· by Aldrin Montana
The authors are trying to provide a platform on which applications can reliably locate nodes in a distributed system for a given key, even in the presence of nodes dynamically joining and leaving the system. The authors want the mapping of keys to nodes to be stable, with minimal balancing or data shuffling as nodes join and leave.
The authors propose an approach that uses consistent hashing to stably map keys to nodes, which is proposed as a substrate for distributed applications. For performance, the authors propose finger tables to skip intermediate successor nodes that are known to not contain the desirable data.
The system performs well for locating nodes–log(n) where n is the number of nodes–and with the use of finger tables is relatively efficient in the amount of memory necessary to improve performance. However, there is a known issue that the stabilization algorithm is not always correct, because it is done in two atomic phases.
This work is important because it brings in the use of consistent hashing to provide a platform that is incredibly useful for large distributed systems and is useful in various systems today (even if they don’t actually use chord).
With regard to chord’s stabilization algorithm not being correct, it has made me wonder if there is any way for chord to atomically track successors in a way to make it correct.

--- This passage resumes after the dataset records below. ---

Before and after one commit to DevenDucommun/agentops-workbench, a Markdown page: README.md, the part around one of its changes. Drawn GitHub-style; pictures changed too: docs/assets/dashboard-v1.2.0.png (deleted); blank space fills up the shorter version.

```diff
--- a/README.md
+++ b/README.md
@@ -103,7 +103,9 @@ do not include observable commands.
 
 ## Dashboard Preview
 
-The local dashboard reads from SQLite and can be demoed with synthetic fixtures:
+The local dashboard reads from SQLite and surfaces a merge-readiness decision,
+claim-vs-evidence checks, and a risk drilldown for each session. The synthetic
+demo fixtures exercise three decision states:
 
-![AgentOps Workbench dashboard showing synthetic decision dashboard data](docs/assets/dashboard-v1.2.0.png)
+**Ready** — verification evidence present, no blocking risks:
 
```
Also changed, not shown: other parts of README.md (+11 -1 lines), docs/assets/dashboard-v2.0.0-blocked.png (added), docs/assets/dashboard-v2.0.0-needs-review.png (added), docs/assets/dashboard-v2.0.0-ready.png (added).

The problem is that nodes can join in such a way that between updating the successor of a node and updating the successor of the successor, the nodes added may fail and then it’s possible to have disjoint rings. I suspect that this framing of the problem requires consensus which can be reliable most of the time especially today, but perhaps stabilization is just as hard as consensus?

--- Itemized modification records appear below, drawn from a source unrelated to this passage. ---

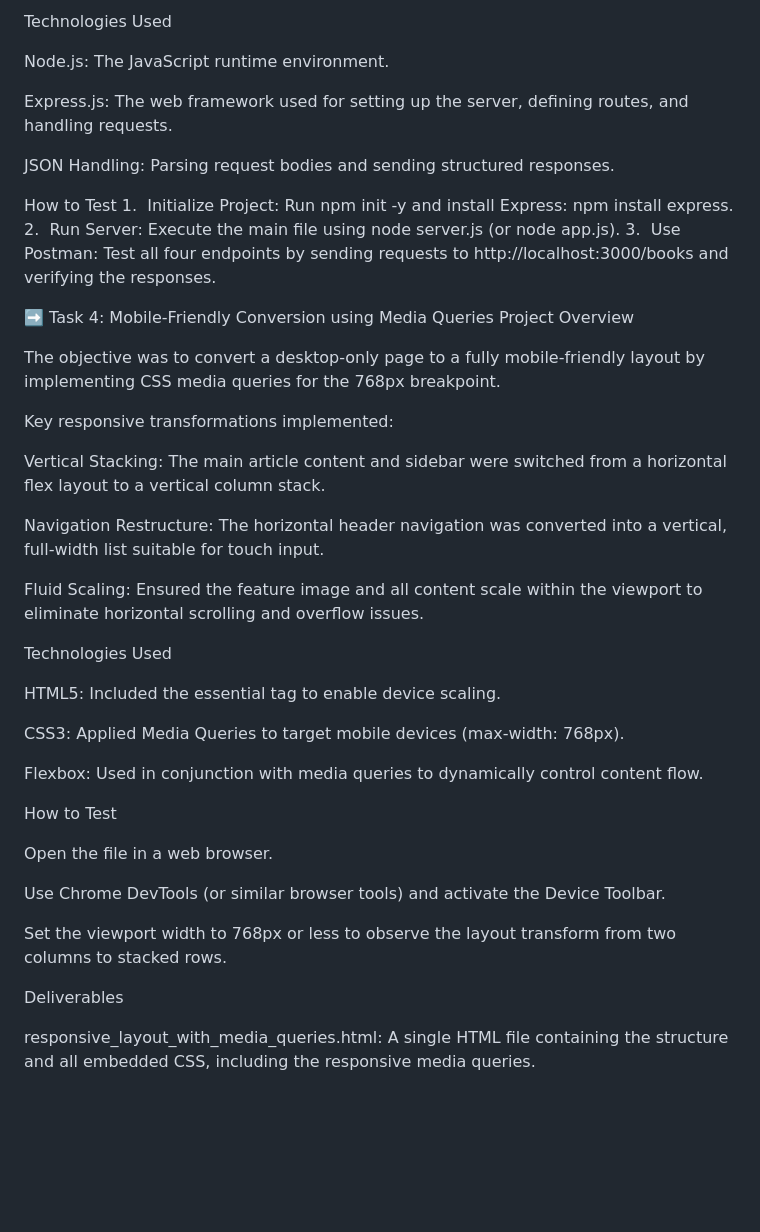
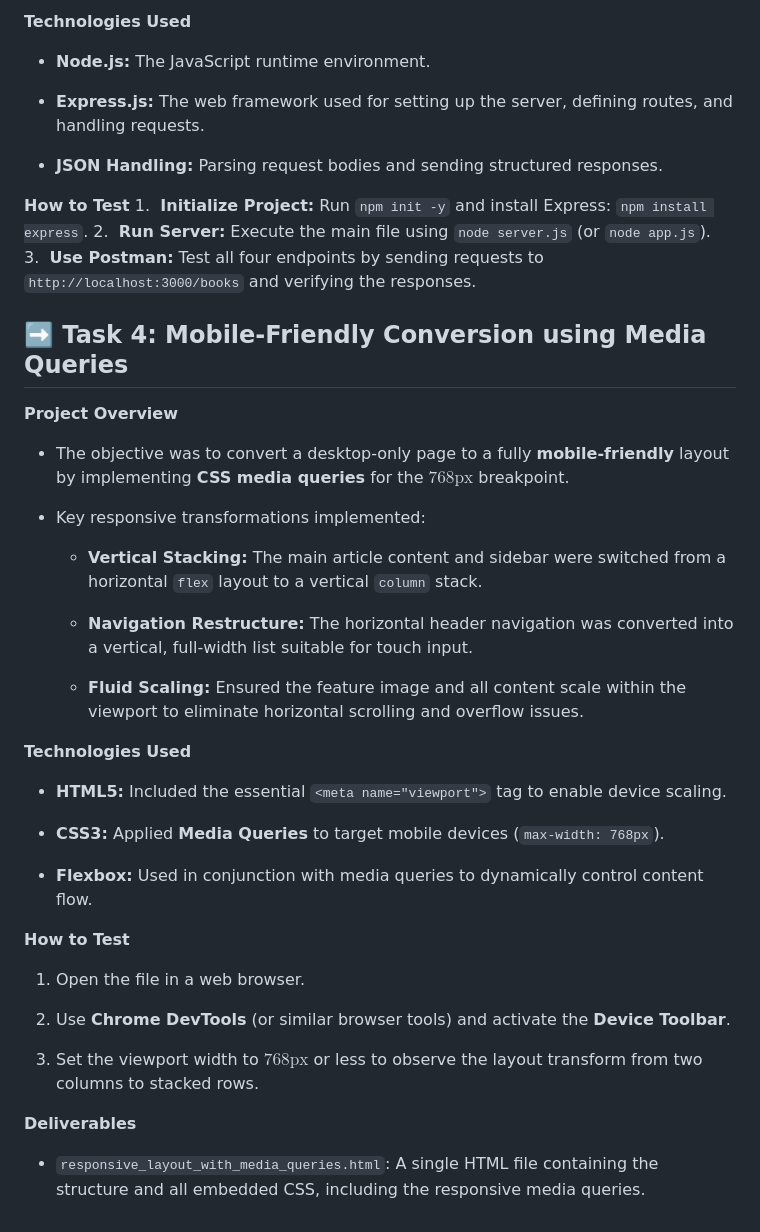
Before and after one commit to Manjunathvpoojari/Elevate_Web, a Markdown page: README.md, the part around the change printed below. Drawn GitHub-style; blank space fills up the shorter version.

```diff
--- a/README.md
+++ b/README.md
@@ -80,46 +85,47 @@ Key Endpoints Implemented
 
-Technologies Used
+**Technologies Used**
 
-Node.js: The JavaScript runtime environment.
+* **Node.js:** The JavaScript runtime environment.
 
-Express.js: The web framework used for setting up the server, defining routes, and handling requests.
+* **Express.js:** The web framework used for setting up the server, defining routes, and handling requests.
 
-JSON Handling: Parsing request bodies and sending structured responses.
+* **JSON Handling:** Parsing request bodies and sending structured responses.
 
-How to Test
-1.  Initialize Project: Run npm init -y and install Express: npm install express.
-2.  Run Server: Execute the main file using node server.js (or node app.js).
-3.  Use Postman: Test all four endpoints by sending requests to http://localhost:3000/books and verifying the responses.
+**How to Test**
+1.  **Initialize Project:** Run `npm init -y` and install Express: `npm install express`.
+2.  **Run Server:** Execute the main file using `node server.js` (or `node app.js`).
+3.  **Use Postman:** Test all four endpoints by sending requests to `http://localhost:3000/books` and verifying the responses.
 
-➡️ Task 4: Mobile-Friendly Conversion using Media Queries
-Project Overview
+## ➡️ Task 4: Mobile-Friendly Conversion using Media Queries
 
-The objective was to convert a desktop-only page to a fully mobile-friendly layout by implementing CSS media queries for the 768px breakpoint.
+**Project Overview**
 
-Key responsive transformations implemented:
+* The objective was to convert a desktop-only page to a fully **mobile-friendly** layout by implementing **CSS media queries** for the $768\text{px}$ breakpoint.
 
-Vertical Stacking: The main article content and sidebar were switched from a horizontal flex layout to a vertical column stack.
+* Key responsive transformations implemented:
 
-Navigation Restructure: The horizontal header navigation was converted into a vertical, full-width list suitable for touch input.
+  * **Vertical Stacking:** The main article content and sidebar were switched from a horizontal `flex` layout to a vertical `column` stack.
 
-Fluid Scaling: Ensured the feature image and all content scale within the viewport to eliminate horizontal scrolling and overflow issues.
+  * **Navigation Restructure:** The horizontal header navigation was converted into a vertical, full-width list suitable for touch input.
 
-Technologies Used
+  * **Fluid Scaling:** Ensured the feature image and all content scale within the viewport to eliminate horizontal scrolling and overflow issues.
 
-HTML5: Included the essential <meta name="viewport"> tag to enable device scaling.
+**Technologies Used**
 
-CSS3: Applied Media Queries to target mobile devices (max-width: 768px).
+* **HTML5:** Included the essential `<meta name="viewport">` tag to enable device scaling.
 
-Flexbox: Used in conjunction with media queries to dynamically control content flow.
+* **CSS3:** Applied **Media Queries** to target mobile devices (`max-width: 768px`).
 
-How to Test
+* **Flexbox:** Used in conjunction with media queries to dynamically control content flow.
 
-Open the file in a web browser.
+**How to Test**
 
-Use Chrome DevTools (or similar browser tools) and activate the Device Toolbar.
+1. Open the file in a web browser.
 
-Set the viewport width to 768px or less to observe the layout transform from two columns to stacked rows.
+2. Use **Chrome DevTools** (or similar browser tools) and activate the **Device Toolbar**.
 
-Deliverables
+3. Set the viewport width to $768\text{px}$ or less to observe the layout transform from two columns to stacked rows.
 
-responsive_layout_with_media_queries.html: A single HTML file containing the structure and all embedded CSS, including the responsive media queries.
+**Deliverables**
+
+* `responsive_layout_with_media_queries.html`: A single HTML file containing the structure and all embedded CSS, including the responsive media queries.
```
Also changed, not shown: other parts of README.md (+51 -46 lines).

I keep thinking that with Ivy it would be possible to partition data in a way that only certain clients handle certain data. If this is done, it would be interesting to use chord to maintain which client clusters handle which files or file blocks in a way that Ivy clients can join and leave the system dynamically, and chord can remap keys to new clients that manage those keys. This enables Ivy clients to read a few number of client logs for performance, but also enables Ivy in the use case it is best for–systems where clients shouldn’t be dependent on other clients.